Studio executives are optimistic that soon, physical on-demand DVD services — which create DVDs complete with packaging, only when ordered by a customer — will help relieve the retail shelf-space crunch that continues to decline.
The leader in the DVD-burning game is CustomFlix, which Amazon.com acquired in July 2005. CustomFlix provides burn-on-demand DVD publishing services to filmmakers and content owners, from manufacturing to delivery, in return for a percentage of the revenue. Several TV and cable networks have signed up, as has HDNet, which is working with CustomFlix to digitize hundreds of titles.
But the real prize, according to studio executives, would be in-store DVD-burning kiosks such as the ones Wal-Mart, Target and other big retailers are reportedly evaluating.
“I think manufacturing on demand is one of the holy grails of this business,” said Warner Home Video president Ron Sanders. “We're getting further pressure to reduce shelf space at retail, and yet the amount of titles we have in distribution is growing exponentially.”
According to the latest figures from The DVD Release Report, suppliers are on track to hit the 60,000-title mark by the end of 2006. That figure includes all DVDs released since 1997, net of discontinued titles.
“The need to satisfy consumers on library product that's not being stocked is huge, so the concept is fantastic,” Sanders said. “There are technical challenges and some significant barriers, but we're getting closer to solving these challenges. And if we can, it would open up some really great positives.
Tom O'Malley, GM of Vivendi Visual Entertainment, agrees.

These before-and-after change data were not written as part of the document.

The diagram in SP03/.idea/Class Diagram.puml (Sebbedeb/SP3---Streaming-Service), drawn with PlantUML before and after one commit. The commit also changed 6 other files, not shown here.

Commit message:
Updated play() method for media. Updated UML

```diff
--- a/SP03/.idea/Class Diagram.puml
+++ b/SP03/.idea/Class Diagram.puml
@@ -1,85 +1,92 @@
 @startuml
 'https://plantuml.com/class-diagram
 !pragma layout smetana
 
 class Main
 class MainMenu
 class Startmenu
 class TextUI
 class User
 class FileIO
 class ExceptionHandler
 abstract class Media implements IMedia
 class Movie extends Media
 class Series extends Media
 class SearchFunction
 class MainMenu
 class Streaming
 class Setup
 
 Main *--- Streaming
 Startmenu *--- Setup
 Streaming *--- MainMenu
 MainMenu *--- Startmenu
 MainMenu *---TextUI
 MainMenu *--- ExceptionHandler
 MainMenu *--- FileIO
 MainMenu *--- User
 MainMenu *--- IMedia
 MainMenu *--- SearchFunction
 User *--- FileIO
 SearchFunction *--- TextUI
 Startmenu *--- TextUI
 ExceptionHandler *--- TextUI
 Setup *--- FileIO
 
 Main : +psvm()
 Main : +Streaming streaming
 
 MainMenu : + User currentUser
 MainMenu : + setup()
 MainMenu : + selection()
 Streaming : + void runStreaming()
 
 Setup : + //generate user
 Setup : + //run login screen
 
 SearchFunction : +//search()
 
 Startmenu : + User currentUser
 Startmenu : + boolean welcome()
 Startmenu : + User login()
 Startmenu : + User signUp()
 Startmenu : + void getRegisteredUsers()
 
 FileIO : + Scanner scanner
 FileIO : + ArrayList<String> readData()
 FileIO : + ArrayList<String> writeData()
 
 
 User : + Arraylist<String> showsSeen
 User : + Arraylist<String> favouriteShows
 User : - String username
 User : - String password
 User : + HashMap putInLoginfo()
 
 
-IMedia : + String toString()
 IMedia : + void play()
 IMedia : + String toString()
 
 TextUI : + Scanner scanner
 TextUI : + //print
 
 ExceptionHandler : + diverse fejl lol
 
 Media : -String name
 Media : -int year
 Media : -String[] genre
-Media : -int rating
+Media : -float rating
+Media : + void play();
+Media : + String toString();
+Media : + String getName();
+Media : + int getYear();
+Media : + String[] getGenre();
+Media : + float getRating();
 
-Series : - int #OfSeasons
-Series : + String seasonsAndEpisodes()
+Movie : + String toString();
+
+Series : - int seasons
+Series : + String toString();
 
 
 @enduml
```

“We believe that these kiosks can coexist with all points of DVD sales,” he said.
“We believe these consumer buying opportunities can only lift retail sales.”

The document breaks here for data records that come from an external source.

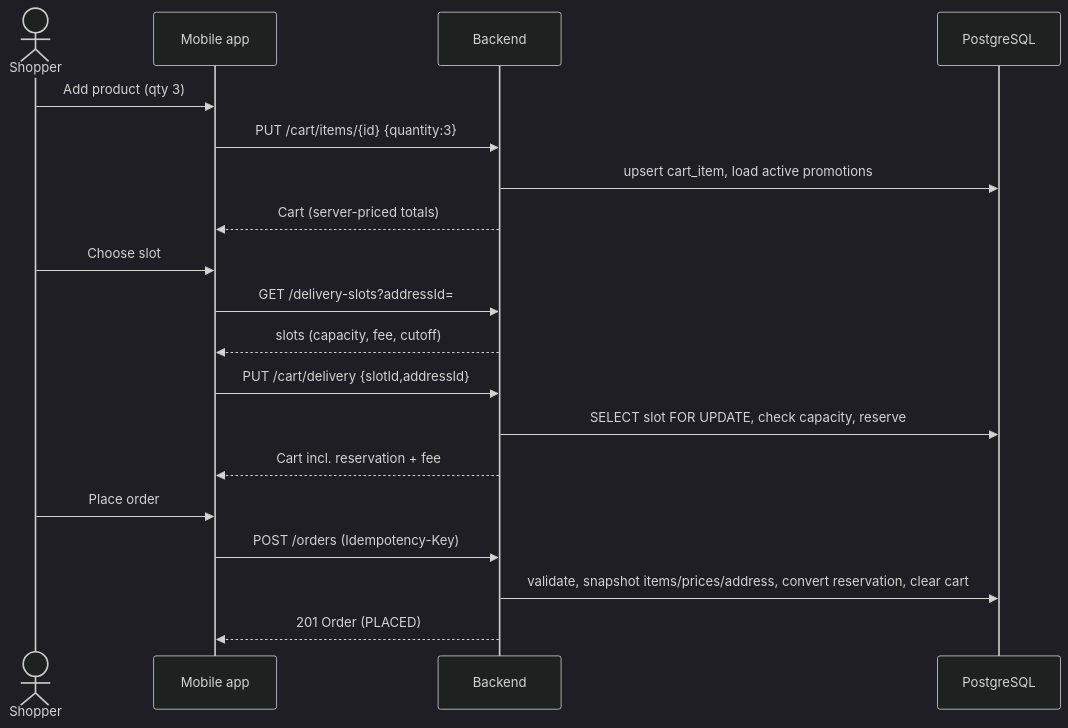
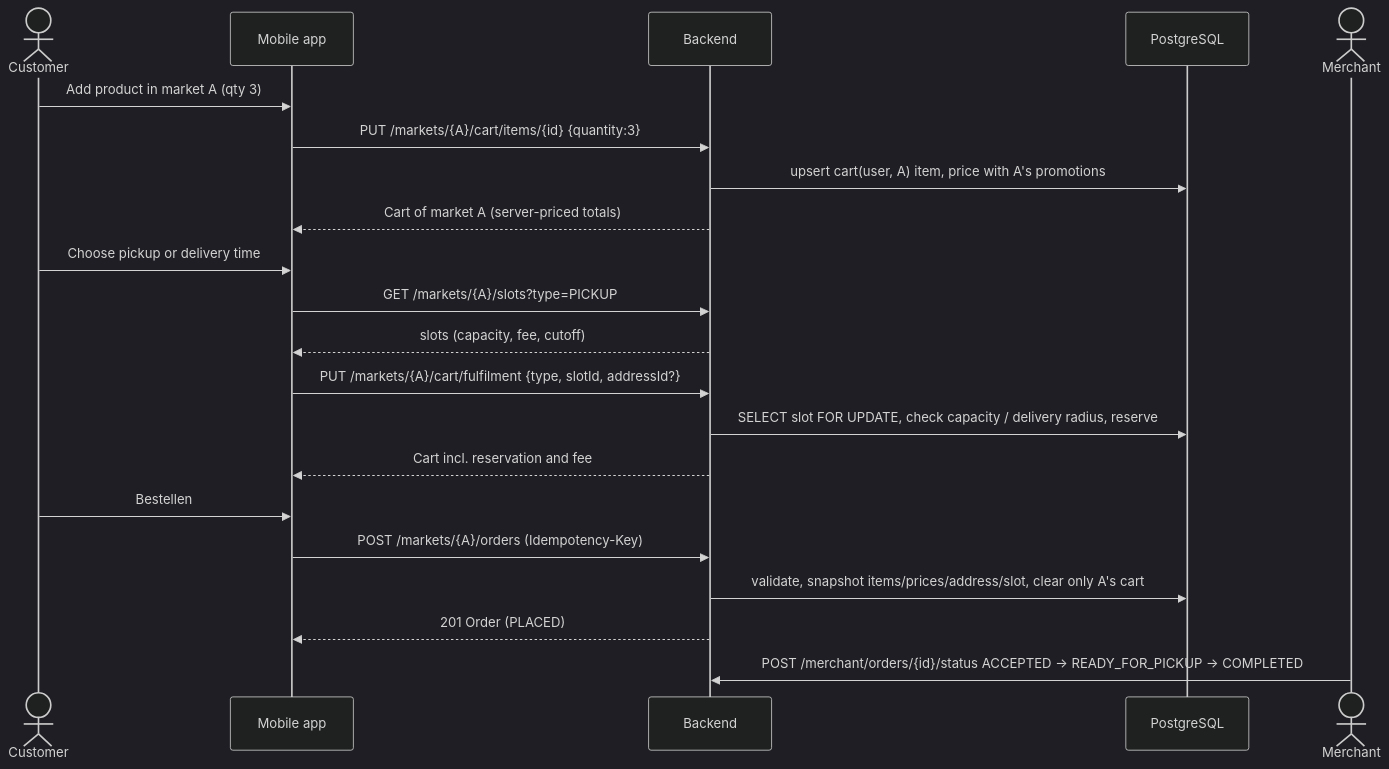
The diagram in docs/architecture/diagrams/checkout-sequence.mmd (uptonext-org/dukkan), drawn with Mermaid (dark theme) before and after one commit. The commit also changed 15 other files, not shown here.

First line of the commit message:
docs: update architecture, API guide, setup, backlog and flows for the marketplace; add e2e-api CI job

```diff
--- a/docs/architecture/diagrams/checkout-sequence.mmd
+++ b/docs/architecture/diagrams/checkout-sequence.mmd
@@ -1,19 +1,21 @@
 sequenceDiagram
-  actor U as Shopper
+  actor U as Customer
   participant M as Mobile app
   participant B as Backend
   participant DB as PostgreSQL
-  U->>M: Add product (qty 3)
-  M->>B: PUT /cart/items/{id} {quantity:3}
-  B->>DB: upsert cart_item, load active promotions
-  B-->>M: Cart (server-priced totals)
-  U->>M: Choose slot
-  M->>B: GET /delivery-slots?addressId=
+  actor H as Merchant
+  U->>M: Add product in market A (qty 3)
+  M->>B: PUT /markets/{A}/cart/items/{id} {quantity:3}
+  B->>DB: upsert cart(user, A) item, price with A's promotions
+  B-->>M: Cart of market A (server-priced totals)
+  U->>M: Choose pickup or delivery time
+  M->>B: GET /markets/{A}/slots?type=PICKUP
   B-->>M: slots (capacity, fee, cutoff)
-  M->>B: PUT /cart/delivery {slotId,addressId}
-  B->>DB: SELECT slot FOR UPDATE, check capacity, reserve
-  B-->>M: Cart incl. reservation + fee
-  U->>M: Place order
-  M->>B: POST /orders (Idempotency-Key)
-  B->>DB: validate, snapshot items/prices/address, convert reservation, clear cart
+  M->>B: PUT /markets/{A}/cart/fulfilment {type, slotId, addressId?}
+  B->>DB: SELECT slot FOR UPDATE, check capacity / delivery radius, reserve
+  B-->>M: Cart incl. reservation and fee
+  U->>M: Bestellen
+  M->>B: POST /markets/{A}/orders (Idempotency-Key)
+  B->>DB: validate, snapshot items/prices/address/slot, clear only A's cart
   B-->>M: 201 Order (PLACED)
+  H->>B: POST /merchant/orders/{id}/status ACCEPTED → READY_FOR_PICKUP → COMPLETED
```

The concept appears simple: Consumers could buy any movie they want by browsing on a computer connected to the Internet. Once a consumer requested a title, the movie would be downloaded while the consumer waits, and then either burned to a DVD or downloaded directly to a mobile device, such as an Apple iPod or a Sony PSP.
Retailers see these kiosks as a hedge against consumers downloading movies at home. The technology is there, but concerns over piracy and licensing issues have made content-holders reluctant to turn on the green light, at least for now.
Sources say the first DVD-burning kiosks could appear in stores as early as 2007, around the same time consumers will be able to burn movies they downloaded over the Internet, from such services as Movielink and CinemaNow, on DVDs playable on their set-top machines.
On the music side, CD-burning kiosks exist, but they've had a spotty track record.
Critics say they're not nearly as convenient as downloading songs from the iTunes Music Store or other online services, since they still require a trip to a retail store and a wait.
Just recently, Starbucks scrapped a highly publicized test of CD-burning kiosks in its coffee houses. After two years of testing the machines at 15 stores in Seattle and 30 in Austin, Texas, Starbucks yanked them out of all but five locations in each city and has canceled plans to expand the program nationwide.
Stories such as this make Sony Pictures Home Entertainment president Benjamin Feingold a little less cheery about the prospect of DVD-burning kiosks than some of his studio counterparts.
“We have not seen that model work yet on the music side in any significant volume,” he said.
“Any new business we welcome. But from the music perspective, it appears downloading at home is more attractive to the consumer.”
Still, Feingold added, “it may be easier from a movie perspective because you just have to download one movie instead of a bunch of songs.”
The “real issue,” he added, “is solving the piracy issues.”